After a very wet winter the soil beneath waterlogged lawns becomes compacted and airless and that will stunt growth and encourage moss. Breathe life back into your lawn by ‘scarifying’ - in other words vigorously raking with a spring-tine rake. You’ll be amazed at the amount of debris and thatch that comes up. This process opens up the surface, lets in air and encourages the grass to grow sideshoots making for a thicker sward. It’s also the ideal time to feed and sow and for lawn repairs.
Not all slug pellets are bad for wildlife. If you’re worried about birds and hedgehogs use organic pellets containing ferrous sulphate as they don’t rely on harmful poisons that get into the food chain. I scatter them around vulnerable plants and near stones where slugs hole up during the day.
There’s so much to sow at this time of year but don’t forget your root crops, especially carrots.
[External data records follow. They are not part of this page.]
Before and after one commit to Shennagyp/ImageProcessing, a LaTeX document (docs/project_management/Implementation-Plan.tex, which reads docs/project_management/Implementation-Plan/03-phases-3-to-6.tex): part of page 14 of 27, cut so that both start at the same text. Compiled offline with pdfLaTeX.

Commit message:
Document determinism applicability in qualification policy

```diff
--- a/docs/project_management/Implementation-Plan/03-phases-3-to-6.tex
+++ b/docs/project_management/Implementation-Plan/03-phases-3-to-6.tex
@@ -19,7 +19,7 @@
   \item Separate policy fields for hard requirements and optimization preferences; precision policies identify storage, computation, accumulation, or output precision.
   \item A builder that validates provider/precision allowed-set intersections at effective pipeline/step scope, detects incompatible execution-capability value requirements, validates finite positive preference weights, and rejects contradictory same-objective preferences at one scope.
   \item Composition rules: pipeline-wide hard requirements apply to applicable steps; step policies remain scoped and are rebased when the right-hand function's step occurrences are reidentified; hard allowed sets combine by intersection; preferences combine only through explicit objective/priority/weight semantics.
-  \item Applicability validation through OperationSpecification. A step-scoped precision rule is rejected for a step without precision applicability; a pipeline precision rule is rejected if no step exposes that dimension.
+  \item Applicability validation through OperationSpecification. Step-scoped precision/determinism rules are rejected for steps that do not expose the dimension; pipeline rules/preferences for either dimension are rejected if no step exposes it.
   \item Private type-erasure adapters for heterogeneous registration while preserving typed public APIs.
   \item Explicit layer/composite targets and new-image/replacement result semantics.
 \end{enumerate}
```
Varieties like Early Nantes can be pulled as baby veg just a few weeks from sowing and can be grown in tall containers.
The myriad of potting composts sold in garden centres can make choosing the right one seem tricky but as with all things in life and gardening you get what you pay for. The cheapest blends contain very little other than peat while the best have a slow-release fertilizers or loam-based compost blended in which helps them hang on to nutrients for the whole summer.
If you want to avoid peat in your potting compost altogether New Horizons is the one to go for, as with all composts though buy fresh and preferably from pallets stored under cover as the feed leaches out over time. When potting leave a 2cm gap between the surface of the pot and the rim, and then water in well, topping up with more compost if it sinks down.
Plant of the month: Dicentra
Dicentra or Bleeding Hearts are probably the most unusual-shaped flowers we grow with arching stems of cherry-pink lockets in early spring. They’re not as delicate as they look, growing happily in sun or in the dappled shade of trees and shrubs.
Add plenty of leafmould or compost when planting and they’ll reward you with an abundance of flowers over blue-grey foliage right through spring and summer. Because the entire plant dies down by late summer then I’d suggest teaming them up with later-flowering Japanese windflowers to continue the display.